• The event closed with a panel discussion with Dr. Richard Morimoto, professor at Northwestern University, as the moderator. Jason Matsumoto, Erika Street Hopman, Kazuko Golden and Dwight Okita joined the panel and discussed the media through which historical occurrences such as Executive Order 9066 are distributed to the general public, as well as the power printed publications and digital arts have as such media.

• Golden talked about what it means to turn her grandmother’s experience into visual images. She said the Japanese-American internees have avoided talking about their experience to their children and grandchildren, but it’s time for them to break silence and do so now.
• “‘A Song for Manzanar’” represents a woman’s voice saying, ‘Stop racism.’ We came from Japan, and heritage song is critical to bring ancestry. I would encourage each of you to teach your children and family members to trace their Japanese heritage. You don’t need to feel ashamed of your heritage, because you are Japanese Americans,” she said, to a large applause.

• Matsumoto, who transformed a painful historical experience into an emotional short film, said his “The Orange Story” can be an educational tool.
• He has been asking history teachers and university professors what they are using as history class materials, and telling them about “The Orange Story” to encourage them to use it in their classes.

• Okita said that short poetry can express many things in quick images.

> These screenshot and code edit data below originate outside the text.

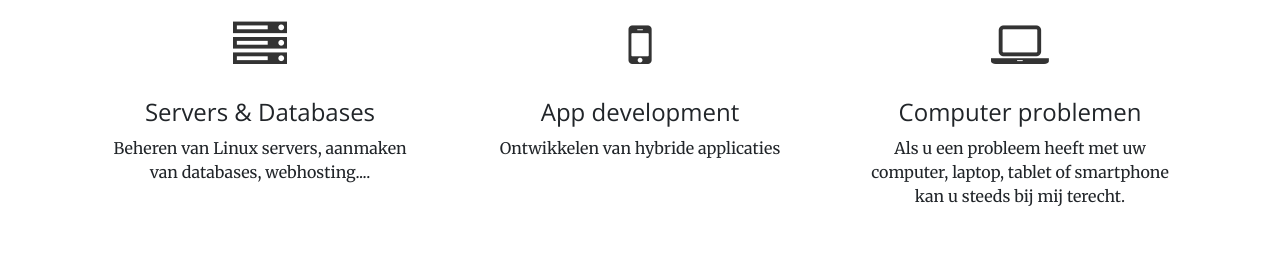
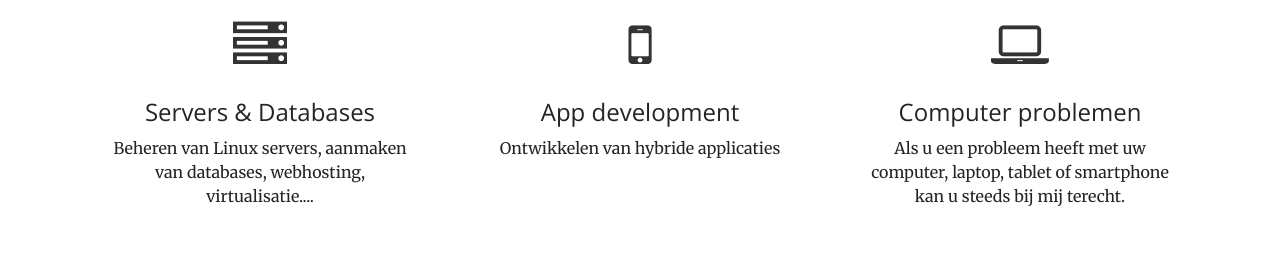
Before and after one commit to ralliet/rubenalliet.github.io, a plain HTML site: page index.html in a window 1280 px wide. Shown: the part 1600-1858 px from the top of the page. Drawn offline with nearby package versions, Linux system fonts and the light colour scheme.

Commit message:
virtualisatie

```diff
--- a/index.html
+++ b/index.html
@@ -129,7 +129,7 @@
           <div class="icon-box-1">
             <i class="fa fa-server" aria-hidden="true"></i>
             <h4>Servers &#38; Databases</h4>
-            <p>Beheren van Linux servers, aanmaken van databases, webhosting....</p>
+            <p>Beheren van Linux servers, aanmaken van databases, webhosting, virtualisatie....</p>
           </div>
         </div>
         <div class="col-md-4 col-sm-6">
```
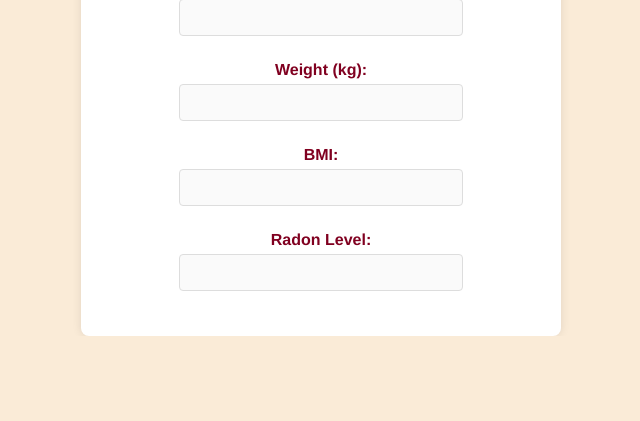
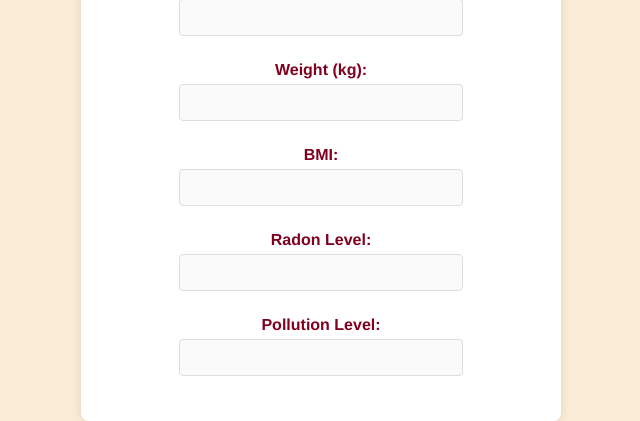
Before and after one commit to mrcurrlyhair/Project, a Flask app: page /medical_records in a window 1280 px wide. Shown: the part 937-1358 px from the top of the page, without its empty margins (319-959 px from the left). Before the commit the page ends 1273 px from the top, so only its background shows below. Run offline with Flask 3, Linux system fonts and the light colour scheme; the visitor is signed in with stand-in values (Sample User, id 1); data that the repository does not hold is empty.

Commit message:
Pollution for users
added pollution levels based from county location

```diff
--- a/app.py
+++ b/app.py
@@ -132,9 +132,14 @@ def get_health(user_id):
     conn.close()
     return record
 
-
+# radon data
 radon_data = pd.read_csv('CSVs/uk_radon.csv')
 radon_lookup = dict(zip(radon_data['county'], radon_data['radon_level']))
+
+# pollution data
+pollution_data = pd.read_csv('CSVs/clean_pollution.csv')
+pollution_lookup = dict(zip(pollution_data['county'], pollution_data['pollution_level']))
+
 
 # medical records page
 @app.route('/medical_records', methods=['GET', 'POST'])
@@ -161,16 +166,19 @@ def medical_records():
         # find radon level
         radon_level = radon_lookup.get(county, None)
 
+        # find pollution level
+        pollution_level = pollution_lookup.get(county, None)
+
         # update the user records in health db
         conn.execute('''
             UPDATE health SET
                 age = ?, gender = ?, county = ?, smoking_status = ?, alcohol_use = ?,
                 physical_activity = ?, diet_quality = ?, sleep_hours = ?, BMI = ?,
-                height = ?, weight = ?, radon_level = ?
+                height = ?, weight = ?, radon_level = ?, pollution_level = ?
             WHERE user_id = ?
         ''', (age, gender, county, smoking_status, alcohol_use,
               physical_activity, diet_quality, sleep_hours, bmi,
-              height, weight, radon_level, user_id))
+              height, weight, radon_level, pollution_level, user_id))
         conn.commit()
         conn.close()
 
@@ -183,7 +191,7 @@ def medical_records():
 
     return render_template('medical_records.html', record=record, edit=edit)
 
-
+# predictor route
 @app.route('/predictor')
 def predictor():
     if 'user_id' not in session:
--- a/templates/medical_records.html
+++ b/templates/medical_records.html
@@ -122,12 +122,18 @@
                     <label>Radon Level:</label>
                     <input type="text" value="{{ record.radon_level }}" disabled>
                 {% endif %}
+
+                {% if record.pollution_level is not none %}
+                    <label>Pollution Level:</label>
+                    <input type="text" value="{{ record.pollution_level }}" disabled>
+                {% endif %}
             {% endif %}
 
 
             {% if edit %}
                 <button type="submit">Save Records</button>
             {% endif %}
+
         </form>
     </div>
 
```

Tomato seeds in his poem and oranges can evoke in readers’ minds many feelings just because they are such mundane things, he said.
• Because the Japanese internment is not widely known to the American public, it’s important to openly discuss it, as well as the fact that it actually happened, through the media such as “The Orange Story” and “A Song for Manzanar” so that the same mistake will not be made again, Okita said.

Panelists from left: Dwight Okita, Jason Matsumoto, Erika Street Hopman, Kazuko Golden, and moderator Richard Morimoto

The audience of 2017 Day of Remembrance

An image from The Orange Story